- Assignment: Could you return every line of the material that contains the word "href"?

- Supplied material:
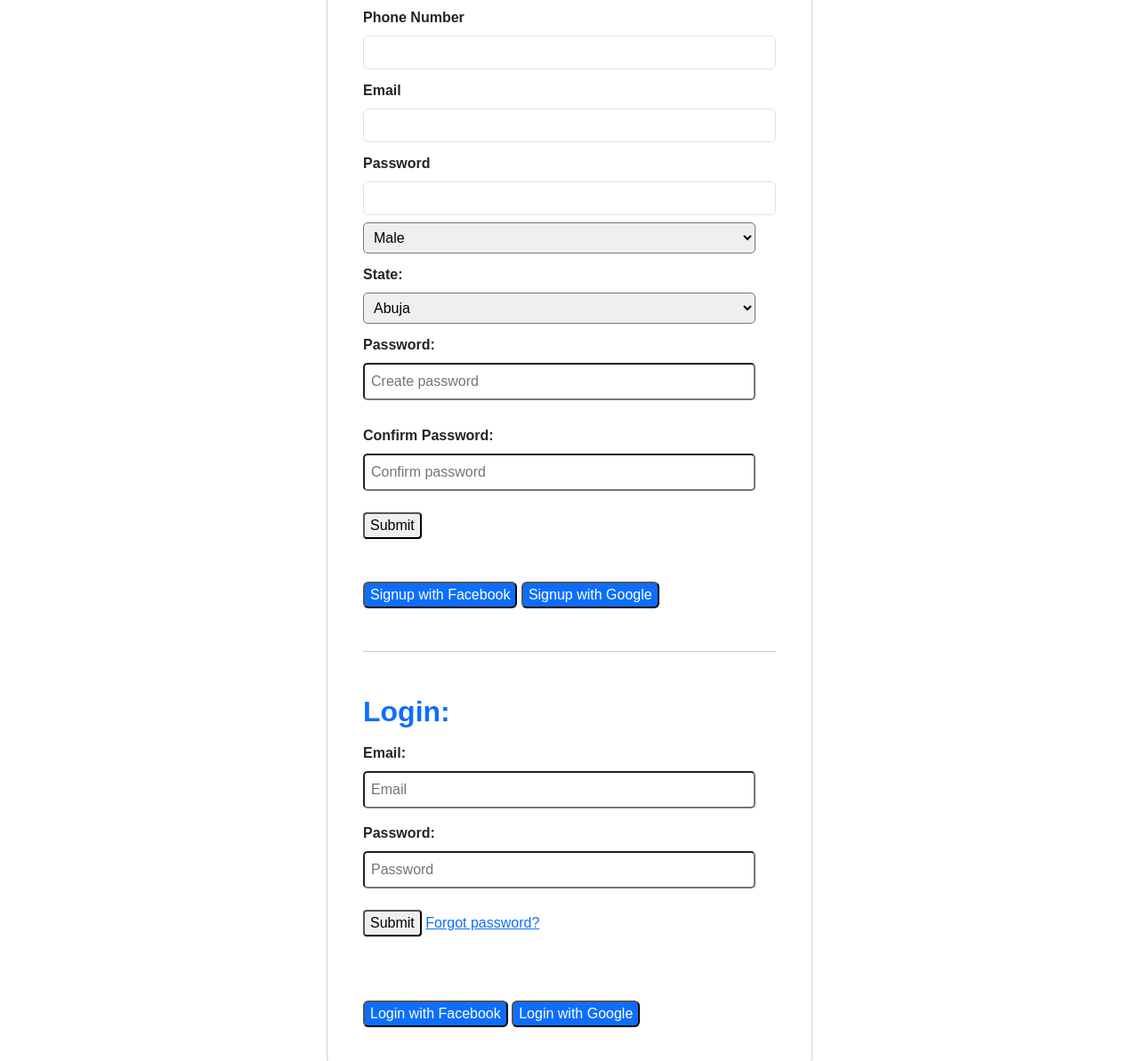
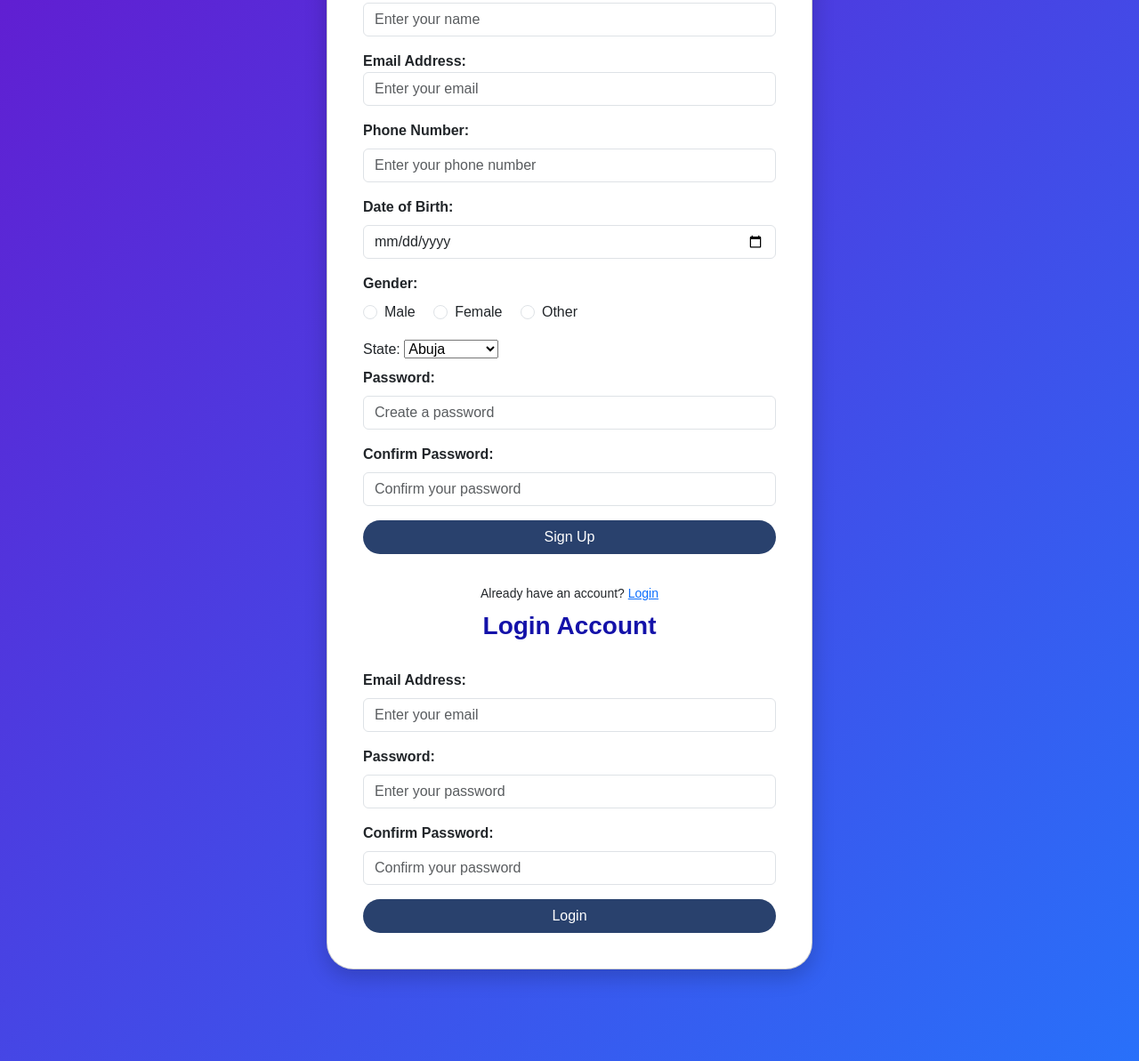
Before and after one commit to dozzy070/WORKS-DAY, a plain HTML site: page form.html in a window 1280 px wide. Shown: the part 419-1612 px from the top of the page at 89% size. Drawn offline with nearby package versions, Linux system fonts and the light colour scheme.

Commit message:
Refactor signup and login forms: enhance structure, styling, and layout for improved user experience

```diff
--- a/form.html
+++ b/form.html
@@ -10,7 +10,6 @@
 </head>
 
 <body>
-
     <nav class="navbar navbar-expand-lg navbar-dark bg-success p-3 mb-5 fixed-top">
         <div class="container">
             <a class="navbar-brand fw-bold" href="#">Worker's Day</a>
@@ -28,137 +27,150 @@
             </div>
         </div>
     </nav>
-
     <br>
     <br>
+
+    <div class="container">
+        <div class="row justify-content-center">
+            <div class="col-md-6">
+                <div class="card p-4">
+
+                    <div class="card-header">
+                        <h3>Create Account</h3>
+                        <p class="text-muted">Sign up to get started</p>
+                    </div>
+
+                    <div class="card-body">
+                        <form>
+                            <div class="mb-3">
+                                <label class="form-label fw-bold">Full Name:</label>
+                                <input type="text" class="form-control" placeholder="Enter your name">
+                            </div>
+                            <div class="mb-3">
+                                <label class="form- fw-bold">Email Address:</label>
+                                <input type="email" class="form-control" placeholder="Enter your email">
+                            </div>
+                            <div class="mb-3">
+                                <label class="form-label fw-bold">Phone Number:</label>
+                                <input type="tel" class="form-control" placeholder="Enter your phone number">
+                            </div>
+                            <div class="mb-3">
+                                <label for="dob" class="form-label fw-bold">Date of Birth:</label>
+                                <input type="date" id="dob" name="dob" class="form-control" required>
+                            </div>
+                            <div class="mb-3">
+                                <label class="form-label d-block fw-bold">Gender:</label>
+                                <div class="form-check form-check-inline">
+                                    <input class="form-check-input" type="radio" name="gender" id="male" value="male"
+                                        required>
+                                    <label class="form-check-label" for="male">Male</label>
+                                </div>
+                                <div class="form-check form-check-inline">
+                                    <input class="form-check-input" type="radio" name="gender" id="female"
+                                        value="female">
+                                    <label class="form-check-label" for="female">Female</label>
+                                </div>
+                                <div class="form-check form-check-inline">
+                                    <input class="form-check-input" type="radio" name="gender" id="other" value="other">
+                                    <label class="form-check-label" for="other">Other</label>
+                                </div>
+                            </div>
+
+                            <label for="state" class="form-label">State:</label>
+                            <select name="" id="select-state">
+                                <option value="Abuja" class="form-control">Abuja</option>
+                                <option value="Abia" class="form-control">Abia</option>
+                                <option value="Adamawa" class="form-control">Adamawa</option>
+                                <option value="Akwa Ibom" class="form-control">Akwa Ibom</option>
+                                <option value="Anambra" class="form-control">Anambra</option>
+                                <option value="Bauchi" class="form-control">Bauchi</option>
+                                <option value="Bayelsa" class="form-control">Bayelsa</option>
+                                <option value="Benue" class="form-control">Benue</option>
+                                <option value="Borno" class="form-control">Borno</option>
+                                <option value="Cross River" class="form-control">Cross River</option>
+                                <option value="Delta" class="form-control">Delta</option>
+                                <option value="Ebonyi" class="form-control">Ebonyi</option>
+                                <option value="Edo" class="form-control">Edo</option>
+                                <option value="Ekiti" class="form-control">Ekiti</option>
+                                <option value="Enugu" class="form-control">Enugu</option>
+                                <option value="Gombe" class="form-control">Gombe</option>
+                                <option value="Imo" class="form-control">Imo</option>
+                                <option value="Jigawa" class="form-control">Jigawa</option>
+                                <option value="Kaduna" class="form-control">Kaduna</option>
+                                <option value="Kano" class="form-control">Kano</option>
+                                <option value="Katsina" class="form-control">Katsina</option>
+                                <option value="Kebbi" class="form-control">Kebbi</option>
+                                <option value="Kogi" class="form-control">Kogi</option>
+                                <option value="Kwara" class="form-control">Kwara</option>
+                                <option value="Lagos" class="form-control">Lagos</option>
+                                <option value="Nasarawa" class="form-control">Nasarawa</option>
+                                <option value="Niger" class="form-control">Niger</option>
+                                <option value="Ogun" class="form-control">Ogun</option>
+                                <option value="Ondo" class="form-control">Ondo</option>
+                                <option value="Osun" class="form-control">Osun</option>
+                                <option value="Oyo" class="form-control">Oyo</option>
+                                <option value="Plateau" class="form-control">Plateau</option>
+                                <option value="Rivers" class="form-control">Rivers</option>
+                                <option value="Sokoto" class="form-control">Sokoto</option>
+                                <option value="Taraba" class="form-control">Taraba</option>
+                                <option value="Yobe" class="form-control">Yobe</option>
+                                <option value="Zamfara" class="form-control">Zamfara</option>
+                            </select>
+
+                            <div class="mb-3">
+                                <label class="form-label fw-bold">Password:</label>
+                                <input type="password" class="form-control" placeholder="Create a password">
+                            </div>
+                            <div class="mb-3">
+                                <label class="form-label fw-bold">Confirm Password:</label>
+                                <input type="password" class="form-control" placeholder="Confirm your password">
+                            </div>
+                            <div class="d-grid">
+                                <button type="submit" class="btn btn-custom">Sign Up</button>
+                            </div>
+                        </form>
+                    </div>
+                    <div class="text-center mt-3">
+                        <small>Already have an account? <a href="login.html">Login</a></small>
+                    </div>
 
 
 
 
 
-    <div class="container">
-        <div class="row justify-content-center">
-            <div class="col-md-6">
-                <div class="card p-4 mt-5">
-                    <div class="text-center mb-2">
-                        <h3 class="mt-4">Create Account</h3>
-                        <p class="text-muted">SignUp to get Started</p>
-                    </div>
-                    <div class="card-body">
-                        <form action="">
-                            <label for="username" class="form-label">Username</label>
-                            <input type="text" id="username" class="form-control" name="username" placeholder="">
-
-                            <label for="name" class="form-label">Name</label>
-                            <input type="text" id="name" class="form-control" name="name" placeholder="">
-
-                            <label for="phone" class="form-label">Phone Number</label>
-                            <input type="tel" id="phone" class="form-control" name="phone" placeholder="">
-
-                            <label for="email" class="form-label">Email</label>
-                            <input type="email" id="email" class="form-control" name="email" placeholder="">
-
-                            <label for="password" class="form-label">Password</label>
-                            <input type="password" id="password" class="form-control" name="password" placeholder="">
-
-                            <select name="" id="">
-                                <option value="male">Male</option>
-                                <option value="female">Female</option>
-                            </select>
-
-                            <label for="state:">State:</label>
-                            <select name="" id="">
-                                <option value="Abuja">Abuja</option>
-                                <option value="Abia">Abia</option>
-                                <option value="Adamawa">Adamawa</option>
-                                <option value="Akwa Ibom">Akwa Ibom</option>
-                                <option value="Anambra">Anambra</option>
-                                <option value="Bauchi">Bauchi</option>
-                                <option value="Bayelsa">Bayelsa</option>
-                                <option value="Benue">Benue</option>
-                                <option value="Borno">Borno</option>
-                                <option value="Cross River">Cross River</option>
-                                <option value="Delta">Delta</option>
-                                <option value="Ebonyi">Ebonyi</option>
-                                <option value="Edo">Edo</option>
-                                <option value="Ekiti">Ekiti</option>
-                                <option value="Enugu">Enugu</option>
-                                <option value="Gombe">Gombe</option>
-                                <option value="Imo">Imo</option>
-                                <option value="Jigawa">Jigawa</option>
-                                <option value="Kaduna">Kaduna</option>
-                                <option value="Kano">Kano</option>
-                                <option value="Katsina">Katsina</option>
-                                <option value="Kebbi">Kebbi</option>
-                                <option value="Kogi">Kogi</option>
-                                <option value="Kwara">Kwara</option>
-                                <option value="Lagos">Lagos</option>
-                                <option value="Nasarawa">Nasarawa</option>
-                                <option value="Niger">Niger</option>
-                                <option value="Ogun">Ogun</option>
-                                <option value="Ondo">Ondo</option>
-                                <option value="Osun">Osun</option>
-                                <option value="Oyo">Oyo</option>
-                                <option value="Plateau">Plateau</option>
-                                <option value="Rivers">Rivers</option>
-                                <option value="Sokoto">Sokoto</option>
-                                <option value="Taraba">Taraba</option>
-                                <option value="Yobe">Yobe</option>
-                                <option value="Zamfara">Zamfara</option>
-                            </select>
-
-                            <label for="password:">Password:</label>
-                            <input class="mb-4" type="password" placeholder="Create password" required />
-
-                            <label class="mt-1" for="confirm password">Confirm Password:</label>
-                            <input class="mb-4" type="password" placeholder="Confirm password" required />
-
-                            <button class="submit-btn rounded-1">Submit</button>
-                        </form>
-
-                        <div class="mt-5">
-                            <button class="facebook-btn rounded-2 bg-primary text-white"><a href=""></a> Signup with
-                                Facebook</button>
-                            <button class="google-btn rounded-2 bg-primary text-white"><a href=""></a> Signup with
-                                Google</button>
-                        </div>
 
 
 
-                        <hr class="mt-5 text-dark">
+                    <div class="card-header">
+                        <h3>Login Account</h3>
+                    </div>
 
+                    <div class="card-body">
+                        <form>
 
+                            <div class="mb-3">
+                                <label class="form-label fw-bold">Email Address:</label>
+                                <input type="email" class="form-control" placeholder="Enter your email">
+                            </div>
 
+                            <div class="mb-3">
+                                <label class="form-label fw-bold">Password:</label>
+                                <input type="password" class="form-control" placeholder="Enter your password">
+                            </div>
 
-                        <form class="form-box mt-5">
-                            <h2 class="mb-3 text-primary fw-bold">Login:</h2>
-
-                            <label for="email:">Email:</label>
-                            <input class="mb-1" type="email" placeholder="Email" required />
-
-                            <label for="password:">Password:</label>
-                            <input class="mb-4" type="password" placeholder="Password" required />
-
-                            <button class="submit-btn rounded-1">Submit</button>
-
-                            <a href="#" class="forgot-password mt-4 text-primary">Forgot password?</a>
-                            <br>
-                            <br>
+                            <div class="mb-3">
+                                <label class="form-label fw-bold">Confirm Password:</label>
+                                <input type="password" class="form-control" placeholder="Confirm your password">
+                            </div>
+                            <div class="d-grid">
+                                <button type="submit" class="btn btn-custom">Login</button>
+                            </div>
                         </form>
-
-                        <div class="mt-5">
-                            <button class="facebook-btn rounded-2 bg-primary text-white"><a href=""></a> Login with
-                                Facebook</button>
-                            <button class="google-btn rounded-2 bg-primary text-white"><a href=""></a> Login with
-                                Google</button>
-                        </div>
                     </div>
                 </div>
             </div>
         </div>
     </div>
-    <br>
-
 
 
     <script src="https://cdn.jsdelivr.net/npm/bootstrap@5.3.3/dist/js/bootstrap.bundle.min.js"></script>
--- a/styles.css
+++ b/styles.css
@@ -93,30 +93,50 @@ footer a {
 footer a:hover {
     color: #fff;
 }
-.fill {
-    background-color: rgb(189, 178, 133);
-    height: 1450px;
-    padding: 15px 4px 25px 20px;
-    text-transform: capitalize;
-    color: rgb(180, 27, 27);
-    position: relative;
-    top: 30px;
-    border-radius: 10px;
+
+
+
+
+
+body {
+    background: linear-gradient(135deg, #6a11cb, #2575fc);
+    height: 220vh;
+    display: flex;
+    justify-content: center;
+    align-items: center;
+    font-family: 'Poppins', sans-serif;
 }
-label {
-    display: block;
-    margin-top: 12px;
-    font-weight: bold;
+
+.card {
+    border-radius: 30px;
+    box-shadow: 0 8px 25px rgba(0, 0, 0, 0.2);
 }
-input {
-    margin-top: 8px;
-    width: 95%;
-    border-radius: 5px ;
-    padding: 7px;
+
+.form-control:focus {
+    border-color: #2575fc;
+    box-shadow: 0 0 0 0.2rem rgba(37, 117, 252, 0.25);
 }
-select {
-    margin-top: 8px;
-    width: 95%;
-    border-radius: 5px ;
-    padding: 7px;
+
+.btn-custom {
+    background: #29416d;
+    color: #fff;
+    font-weight: 500;
+    border-radius: 30px;
+    transition: 0.3s ease-in-out;
 }
+
+.btn-custom:hover {
+    background: #6a11cb;
+    transform: scale(1.05);
+}
+
+.card-header {
+    background: transparent;
+    border-bottom: none;
+    text-align: center;
+}
+
+.card-header h3 {
+    font-weight: 600;
+    color: #1412a9;
+}
```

- Solution for this task:
             <a class="navbar-brand fw-bold" href="#">Worker's Day</a>
+                        <small>Already have an account? <a href="login.html">Login</a></small>
-                            <button class="facebook-btn rounded-2 bg-primary text-white"><a href=""></a> Signup with
-                            <button class="google-btn rounded-2 bg-primary text-white"><a href=""></a> Signup with
-                            <a href="#" class="forgot-password mt-4 text-primary">Forgot password?</a>
-                            <button class="facebook-btn rounded-2 bg-primary text-white"><a href=""></a> Login with
-                            <button class="google-btn rounded-2 bg-primary text-white"><a href=""></a> Login with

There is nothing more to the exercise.